Exercise aim:
Starting at the top of the records below, write out each line exactly as it stands, stopping after the line with "Also changed, not shown: parts of 39"; exclude the pictures.

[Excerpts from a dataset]
********************
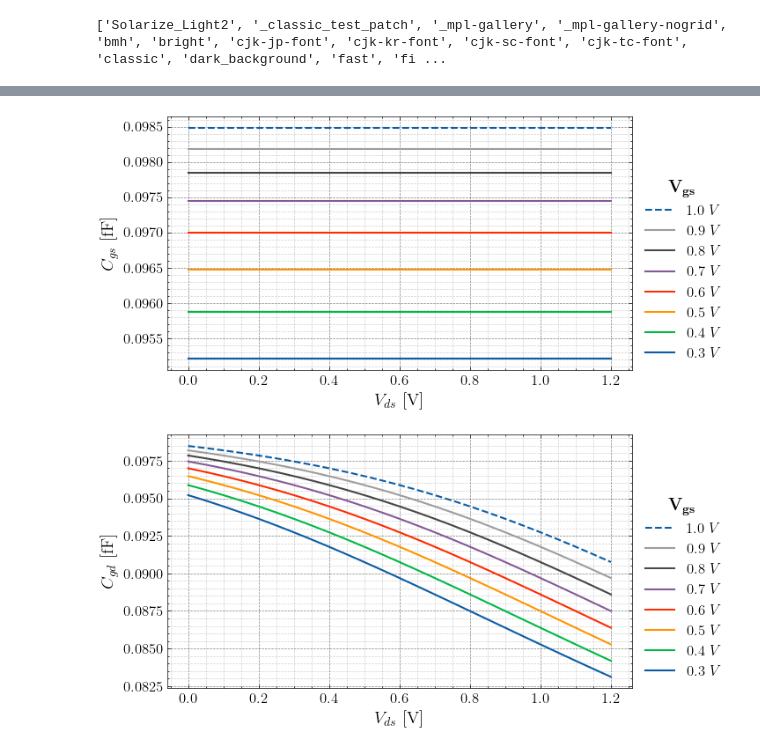
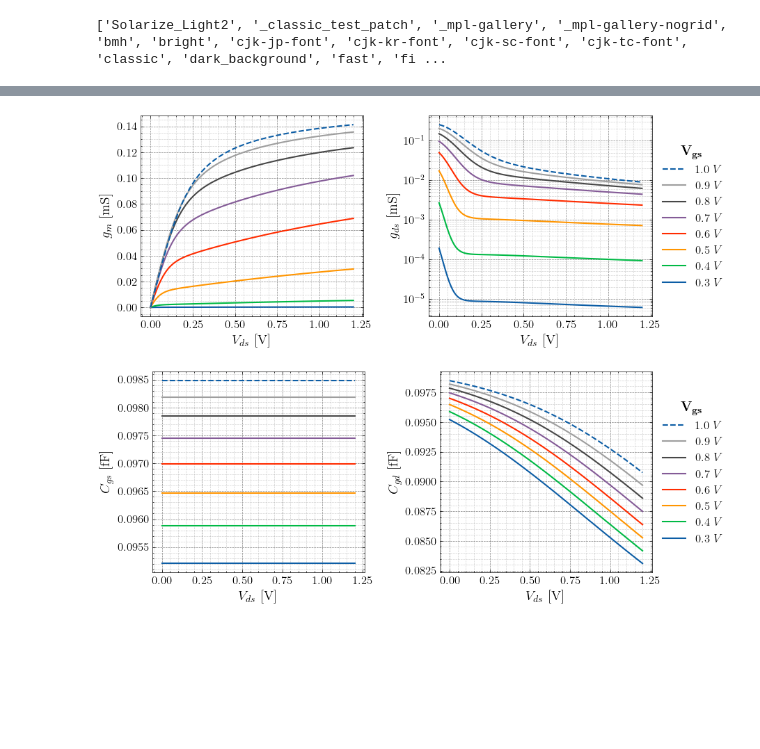
Before and after one commit to CedricHirschi/ngspice_cosim_inv, a Jupyter notebook: visualization/nmos_characteristics.ipynb, the cells around one changed output, grey strips where cells are left out. Drawn from its saved outputs; the diff is of its cells as text; code cells hidden in the pictures; blank space fills up the shorter version.

```diff
--- a/visualization/nmos_characteristics.ipynb
+++ b/visualization/nmos_characteristics.ipynb
@@ -139,9 +255,14 @@ plot_vds_vgs_sweep(gds, "$g_{ds}$ [S]", ylog=True, filename="gds")
+# %%
+plot_vds_vgs_sweep_dual((gm * 1e3, gds * 1e3), ("$g_m$ [mS]", "$g_{ds}$ [mS]"), ylog=(False, True), filename="gm_gds")
+# %% [output]
+[figure, added]
 # %%
-plot_vds_vgs_sweep(cgs * 1e15, "$C_{gs}$ [fF]", filename="cgs")
-plot_vds_vgs_sweep(cgd * 1e15, "$C_{gd}$ [fF]", filename="cgd")
+# plot_vds_vgs_sweep(cgs * 1e15, "$C_{gs}$ [fF]", filename="cgs")
+# plot_vds_vgs_sweep(cgd * 1e15, "$C_{gd}$ [fF]", filename="cgd")
-# %% [output]
-[figure, removed]
-[figure, removed]
+# %%
+plot_vds_vgs_sweep_dual((cgs * 1e15, cgd * 1e15), ("$C_{gs}$ [fF]", "$C_{gd}$ [fF]"), filename="cgs_cgd")
+# %% [output]
+[figure, added]
 # %%
 # plt.figure(figsize=(FIG_WIDTH*0.9, FIG_WIDTH * 0.5))
 
```
Also changed, not shown: parts of 9 cells of this notebook, 22 other files.
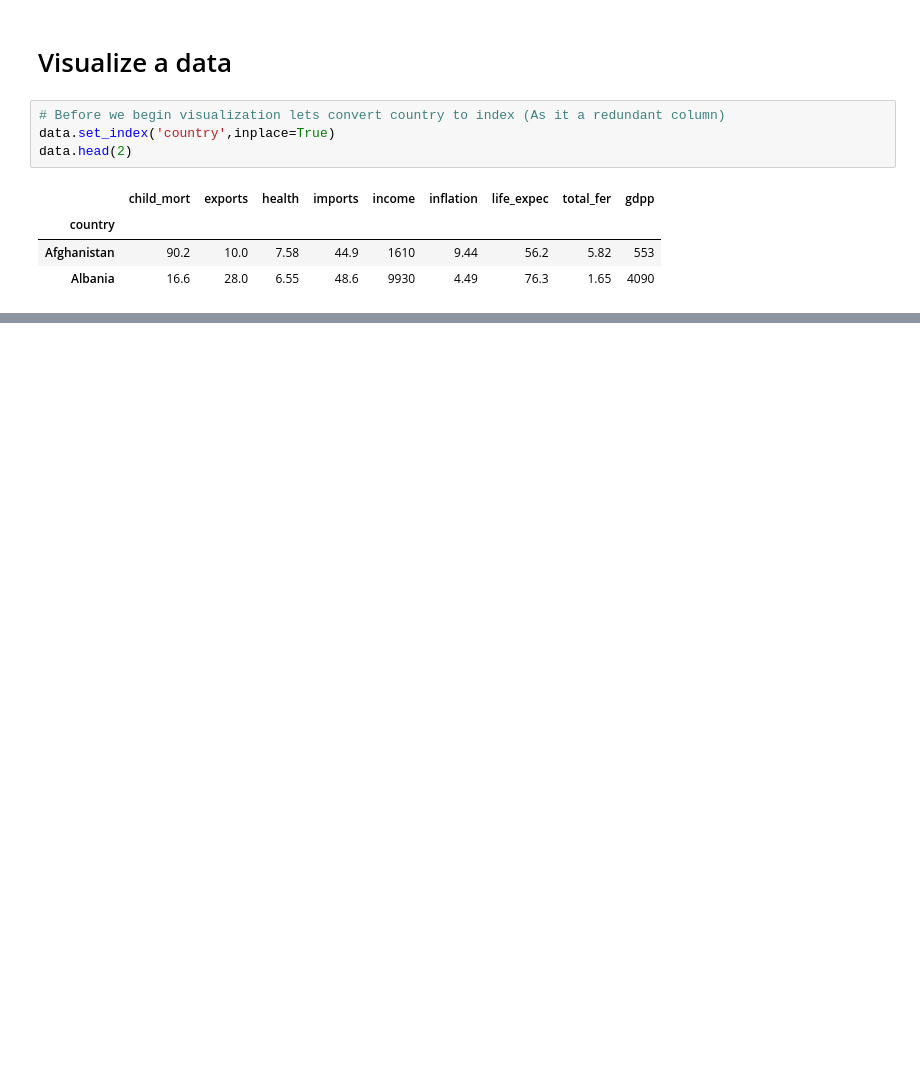
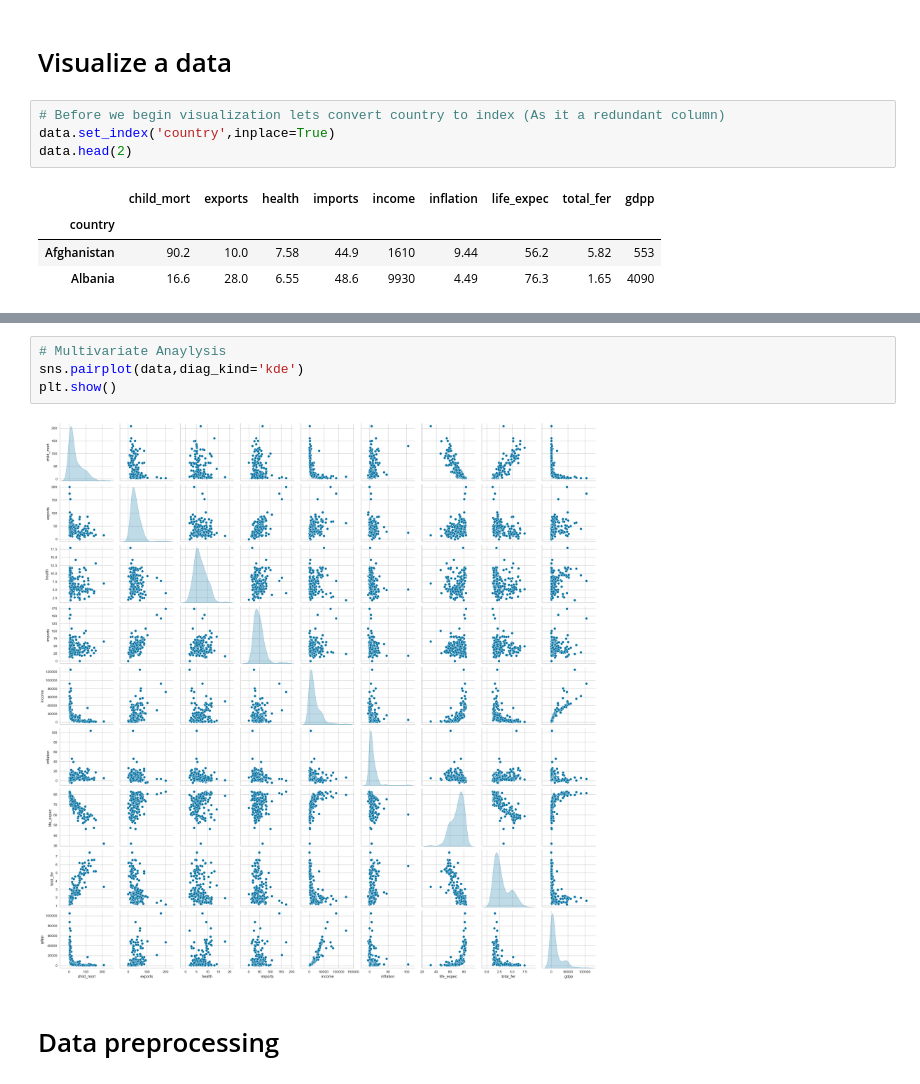
Before and after one commit to Sumit82398/Help-NGO-CountryData-Clustring, a Jupyter notebook: Help_NGO.ipynb, the cells around one changed output, grey strips where cells are left out. Drawn from its saved outputs; the diff is of its cells as text; blank space fills up the shorter version.

```diff
--- a/Help_NGO.ipynb
+++ b/Help_NGO.ipynb
@@ -66,0 +91,8 @@ plt.show()
+# %%
+# Multivariate Anaylysis
+sns.pairplot(data,diag_kind='kde')
+plt.show()
+# %% [output]
+[figure, added]
+# %% [markdown]
+# Data preprocessing
```
Also changed, not shown: parts of 39 cells of this notebook, 3 other files.
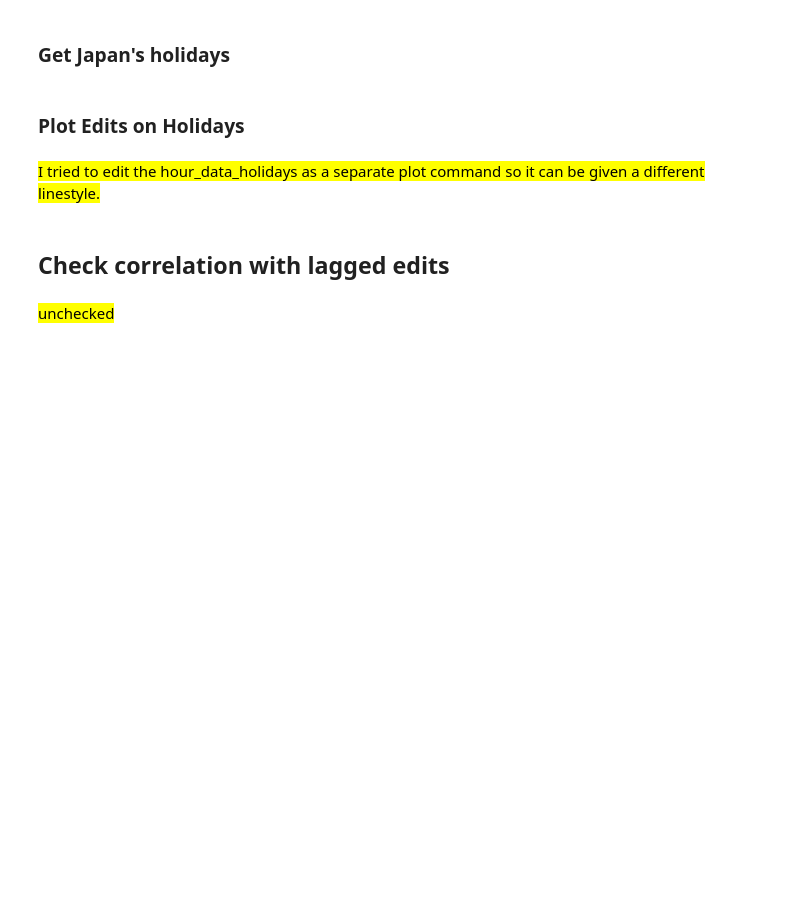
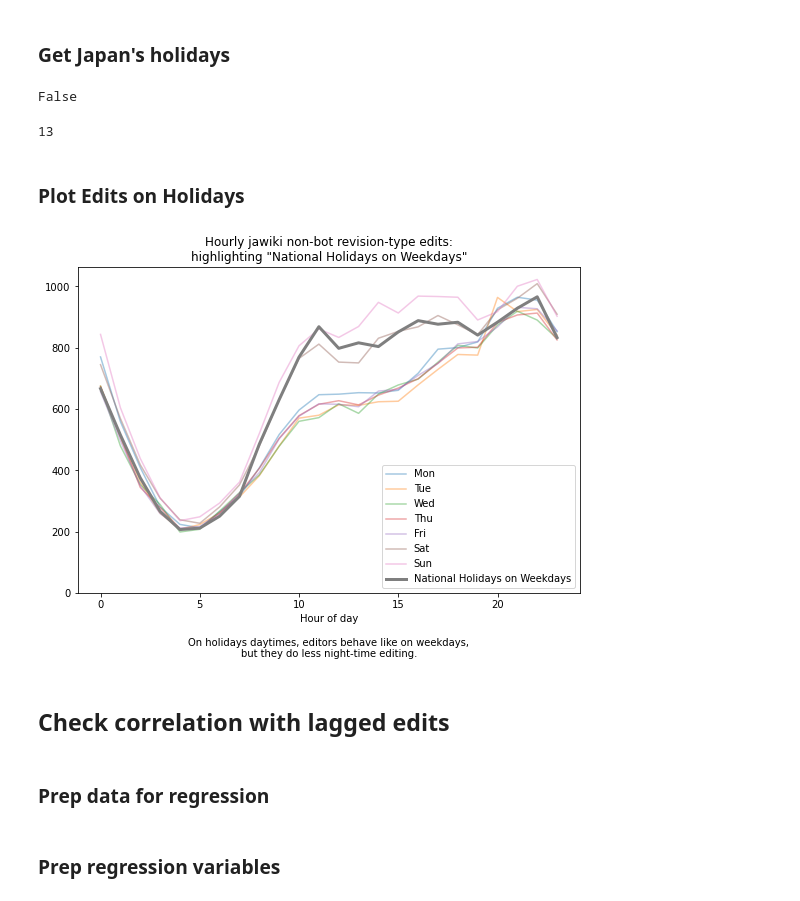
Before and after one commit to bhrdj/predwikt, a Jupyter notebook: notebooks/1.03-sfb-jawiki-and-time-dependency.ipynb, the cells around one changed output. Drawn from its saved outputs; the diff is of its cells as text; code cells hidden in the pictures; blank space fills up the shorter version.

```diff
--- a/notebooks/1.03-sfb-jawiki-and-time-dependency.ipynb
+++ b/notebooks/1.03-sfb-jawiki-and-time-dependency.ipynb
@@ -125,15 +136,22 @@ plt.show()
 # %% [markdown]
 ### Get Japan's holidays
 # %%
-holidays = pd.read_csv(
+# all_holidays includes observed-holidays, weekend holidays, and weekday holidays
+all_holidays = pd.read_csv(
     home_path + '/git/predwikt/data/external/Japan_holidays.tsv',
     delimiter='\t', usecols = ['Date', 'Name', 'Type'])
-holidays['Date'] = (
-    holidays.Date
+all_holidays['Date'] = (
+    all_holidays.Date
     .apply(lambda x: pd.to_datetime(x, format='%d %b'))
     .apply(lambda x: x.replace(year = 2021))
 )
-holidays['Weekday'] = holidays.Date.dt.weekday.map(weekdays_dict)
-holidays['Date'] = holidays.Date.dt.date
-holidays = holidays.rename(columns={'Name':'holiday_name'})
+all_holidays['Weekday'] = all_holidays.Date.dt.weekday.map(weekdays_dict)
+# %%
+# Select only weekday-holidays
+holidays = all_holidays[all_holidays.Type == 'National holiday']
+holidays = holidays[['Date', 'Name', 'Type']]
+holidays = holidays.rename(columns={'Name':'holiday_name'})
+# Remove time portion of datatype
+holidays['index'] = holidays.Date.dt.date
+holidays = holidays.set_index('index', drop=True)
 # %%
@@ -140,13 +159,24 @@ holidays = holidays.rename(columns={'Name':'holiday_name'})
 df['Date'] = df.t_ja.dt.date
 # %%
-df = df.join(holidays.loc[holidays.Type == 'National holiday']
-        .loc[:, ['Date','holiday_name']]
-        .set_index('Date'),
-        on='Date')
+# Merge holidays into full time series
+df = df.merge(
+    holidays.loc[:, 'holiday_name'],
+    how='left', left_on='Date', right_index=True)
+# Get holiday dummy variable
 df['holiday'] = df.holiday_name.notnull()
+# %%
+# Check if there are any nulls in dataset (other than the columns that use nulls on purpose)
+df[df.columns.difference(['holiday_name', 'event_user_is_bot_by_historical'])].isnull().any().any()
+# %% [output]
+False
 # %%
+# Count the holidays in the dataset
 num_holidays = df[['Date', 'holiday']].loc[df.holiday == True].drop_duplicates().count()[0]
+num_holidays
+# %% [output]
+13
 # %%
+# Get hourly edit-counts averaged over holidays only
 hour_data_holidays = (
     df.loc[df.holiday]
     .groupby('hour')
@@ -154,26 +184,28 @@ hour_data_holidays = (
     .loc[:,'holiday']
     .sort_index()
     .divide(num_holidays)
+    .rename('National Holidays on Weekdays')
 )
-# hour_data = hour_data.join(hour_data_holidays)
 # %% [markdown]
 ### Plot Edits on Holidays
-# %% [markdown]
-<mark>I tried to edit the hour_data_holidays as a separate plot command so it can be given a different linestyle.</mark>
 # %%
-fig = plt.figure()
+fig = plt.figure(figsize=(9,6))
 ax = fig.gca()
-hour_data.plot(ax=ax)
-hour_data_holidays.plot(ax=ax)  # new untested edit
-ax.set_title('Hourly jawiki non-bot revision-type edits, by weekday or holiday')
+hour_data.plot(ax=ax, alpha=.4)
+hour_data_holidays.plot(ax=ax, linewidth=3)  # new untested edit
+ax.set_title('Hourly jawiki non-bot revision-type edits:\n'
+             'highlighting "National Holidays on Weekdays"')
 ax.set_xlabel('Hour of day\n'
               '\n'
-              'Consistently low traffic from 2am-6am suggests\n'
-              'that jawiki editors are mostly located in Japan.')
+              'On holidays daytimes, editors behave like on weekdays,\n'
+              'but they do less night-time editing.')
 ax.set_label('Average hourly edit count')
 ax.set_ylim(0,)
+ax.legend()
 plt.show()
+# %% [output]
+[figure, added]
 # %% [markdown]
 ## Check correlation with lagged edits
-# %% [markdown]
-<mark>unchecked</mark>
+# %% [markdown]
+### Prep data for regression
@@ -181,0 +231,2 @@ day_data['ymd_lag'] =
+# %% [markdown]
+### Prep regression variables
```
Also changed, not shown: parts of 22 cells of this notebook, 2 other files.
********************
Answer area:
Before and after one commit to CedricHirschi/ngspice_cosim_inv, a Jupyter notebook: visualization/nmos_characteristics.ipynb, the cells around one changed output, grey strips where cells are left out. Drawn from its saved outputs; the diff is of its cells as text; code cells hidden in the pictures; blank space fills up the shorter version.

```diff
--- a/visualization/nmos_characteristics.ipynb
+++ b/visualization/nmos_characteristics.ipynb
@@ -139,9 +255,14 @@ plot_vds_vgs_sweep(gds, "$g_{ds}$ [S]", ylog=True, filename="gds")
+# %%
+plot_vds_vgs_sweep_dual((gm * 1e3, gds * 1e3), ("$g_m$ [mS]", "$g_{ds}$ [mS]"), ylog=(False, True), filename="gm_gds")
+# %% [output]
+[figure, added]
 # %%
-plot_vds_vgs_sweep(cgs * 1e15, "$C_{gs}$ [fF]", filename="cgs")
-plot_vds_vgs_sweep(cgd * 1e15, "$C_{gd}$ [fF]", filename="cgd")
+# plot_vds_vgs_sweep(cgs * 1e15, "$C_{gs}$ [fF]", filename="cgs")
+# plot_vds_vgs_sweep(cgd * 1e15, "$C_{gd}$ [fF]", filename="cgd")
-# %% [output]
-[figure, removed]
-[figure, removed]
+# %%
+plot_vds_vgs_sweep_dual((cgs * 1e15, cgd * 1e15), ("$C_{gs}$ [fF]", "$C_{gd}$ [fF]"), filename="cgs_cgd")
+# %% [output]
+[figure, added]
 # %%
 # plt.figure(figsize=(FIG_WIDTH*0.9, FIG_WIDTH * 0.5))
 
```
Also changed, not shown: parts of 9 cells of this notebook, 22 other files.
Before and after one commit to Sumit82398/Help-NGO-CountryData-Clustring, a Jupyter notebook: Help_NGO.ipynb, the cells around one changed output, grey strips where cells are left out. Drawn from its saved outputs; the diff is of its cells as text; blank space fills up the shorter version.

```diff
--- a/Help_NGO.ipynb
+++ b/Help_NGO.ipynb
@@ -66,0 +91,8 @@ plt.show()
+# %%
+# Multivariate Anaylysis
+sns.pairplot(data,diag_kind='kde')
+plt.show()
+# %% [output]
+[figure, added]
+# %% [markdown]
+# Data preprocessing
```
Also changed, not shown: parts of 39 cells of this notebook, 3 other files.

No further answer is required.